→ **Directions**
Find the lines in the records below that contain "highlight", and report each of them.

··· Source material

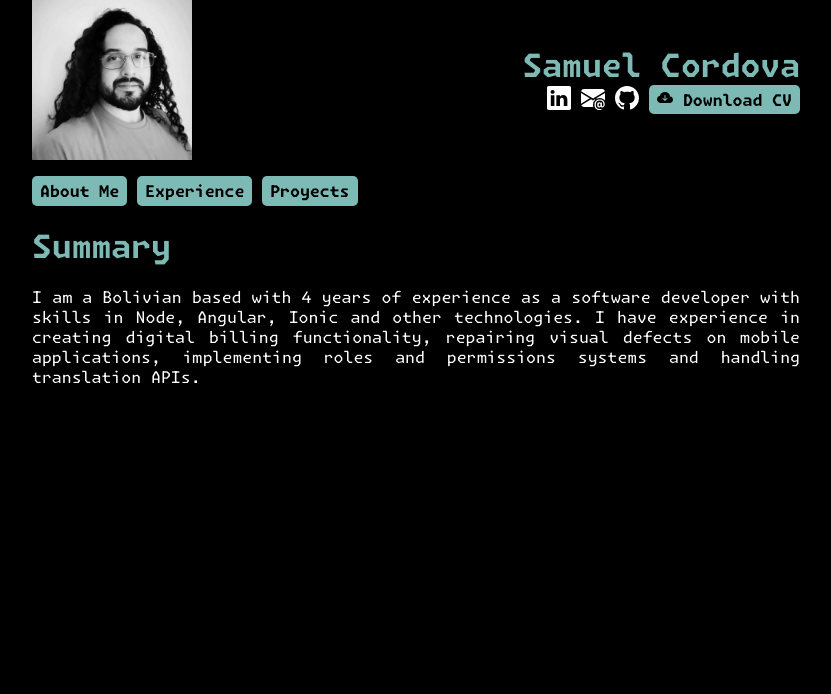
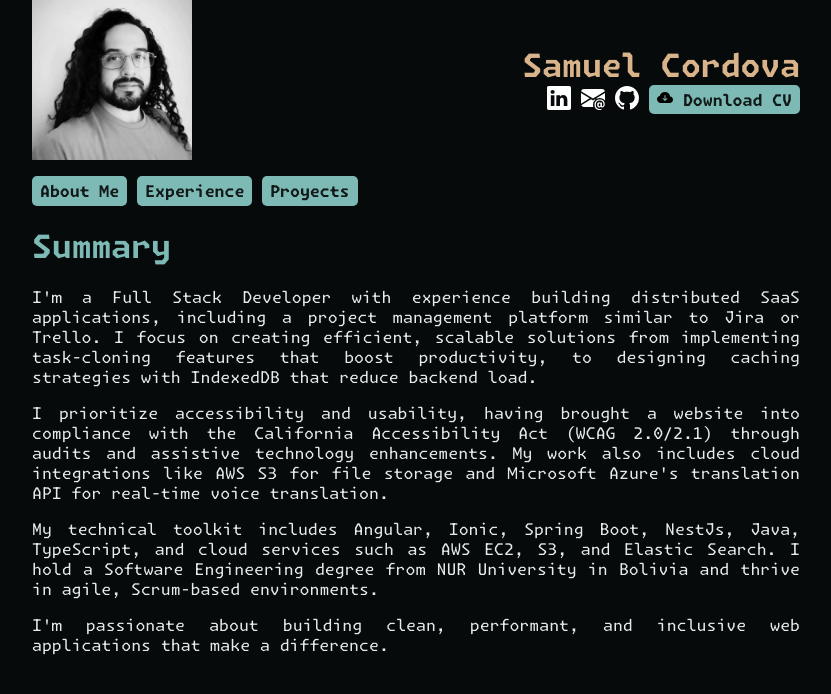
Before and after one commit to ElKrapulito/krapulito-portfolio, a plain HTML site: page index.html in a window 1280 px wide. Shown: the whole page, without its empty margins (224-1055 px from the left). Drawn offline with Linux system fonts and the light colour scheme; a script that the page names is missing.

Commit message:
Add additional colors for a palette and change content of summary

```diff
--- a/index.html
+++ b/index.html
@@ -16,7 +16,7 @@
             <header class="header-flex">
                 <img class="profile-img profile-pic" src="./assets/profile-pic.jpg" alt="samuel profile picture">
                 <div>
-                    <h1 class="highlight my-name">Samuel Cordova</h1>
+                    <h1 class="my-name">Samuel Cordova</h1>
                     <div class="my-links">
                         <ul>
                             <li>
@@ -47,15 +47,22 @@
             <main>
                 <div id="summary">
                     <h1 class="highlight">Summary</h1>
-                    <p>I am a Bolivian based with 4 years of experience as a software developer with skills in Node,
-                        Angular,
-                        Ionic
-                        and other
-                        technologies. I have experience in creating digital billing functionality, repairing visual
-                        defects
-                        on
-                        mobile applications, implementing roles and permissions systems and handling translation APIs.
-                    </p>
+                    <p>I'm a Full Stack Developer with experience building distributed SaaS applications, including a
+                        project management platform similar to Jira or Trello. I focus on creating efficient, scalable
+                        solutions from implementing task-cloning features that boost productivity, to designing
+                        caching strategies with IndexedDB that reduce backend load.</p>
+
+                    <p>I prioritize accessibility and usability, having brought a website into compliance with the
+                        California Accessibility Act (WCAG 2.0/2.1) through audits and assistive technology
+                        enhancements. My work also includes cloud integrations like AWS S3 for file storage and
+                        Microsoft Azure's translation API for real-time voice translation.</p>
+
+                    <p>My technical toolkit includes Angular, Ionic, Spring Boot, NestJs, Java, TypeScript, and cloud
+                        services such as AWS EC2, S3, and Elastic Search. I hold a Software Engineering degree from NUR
+                        University in Bolivia and thrive in agile, Scrum-based environments.</p>
+
+                    <p>I'm passionate about building clean, performant, and inclusive web applications that make a
+                        difference.</p>
                 </div>
                 <div id="experience">
                     <h1 class="highlight">Experience</h1>
--- a/style.css
+++ b/style.css
@@ -1,7 +1,10 @@
 :root {
-    --text: white;
-    --background: black;
+    --text: #E4ECEB;
+    --background: #121A19;
     --accent: #7ebab5;
+    --highlight: #A3D0C9;
+    --secondAccent: #D9B48B;
+
 }
 
 @font-face {
@@ -62,9 +65,8 @@ footer {
 .my-name {
     text-align: end;
     margin: 0;
+    color: var(--secondAccent);
 }
-
-
 
 .job-detail {
     display: flex;
@@ -102,6 +104,7 @@ footer {
     height: 100%;
     display: block;
     z-index: -1;
+    background-color: var(--background);
 }
 
 .background {
@@ -109,7 +112,7 @@ footer {
     overflow-y: scroll;
     width: 100%;
     height: 100%;
-    background-color: rgba(0, 0, 0, 0.8);
+    background-color: rgba(0, 0, 0, 0.6);
     backdrop-filter: blur(3px);
 }
 
@@ -124,12 +127,15 @@ footer {
     outline: inherit;
 
     background-color: var(--accent);
-    color: black;
+    color: var(--background);
     text-align: center;
     padding: 0.3em 0.5em;
     border-radius: 5px;
     font-weight: bold;
+}
 
+.btn:hover {
+    background-color: var(--highlight);
 }
 
 .highlight {
@@ -164,3 +170,9 @@ footer {
 
     }
 }
+
+@media screen and (max-width: 414px) {
+    .background {
+        backdrop-filter: blur(1px);
+    }
+}
```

······

→ **Exercise output**
-                    <h1 class="highlight my-name">Samuel Cordova</h1>
                     <h1 class="highlight">Summary</h1>
                     <h1 class="highlight">Experience</h1>
+    --highlight: #A3D0C9;
+    background-color: var(--highlight);
 .highlight {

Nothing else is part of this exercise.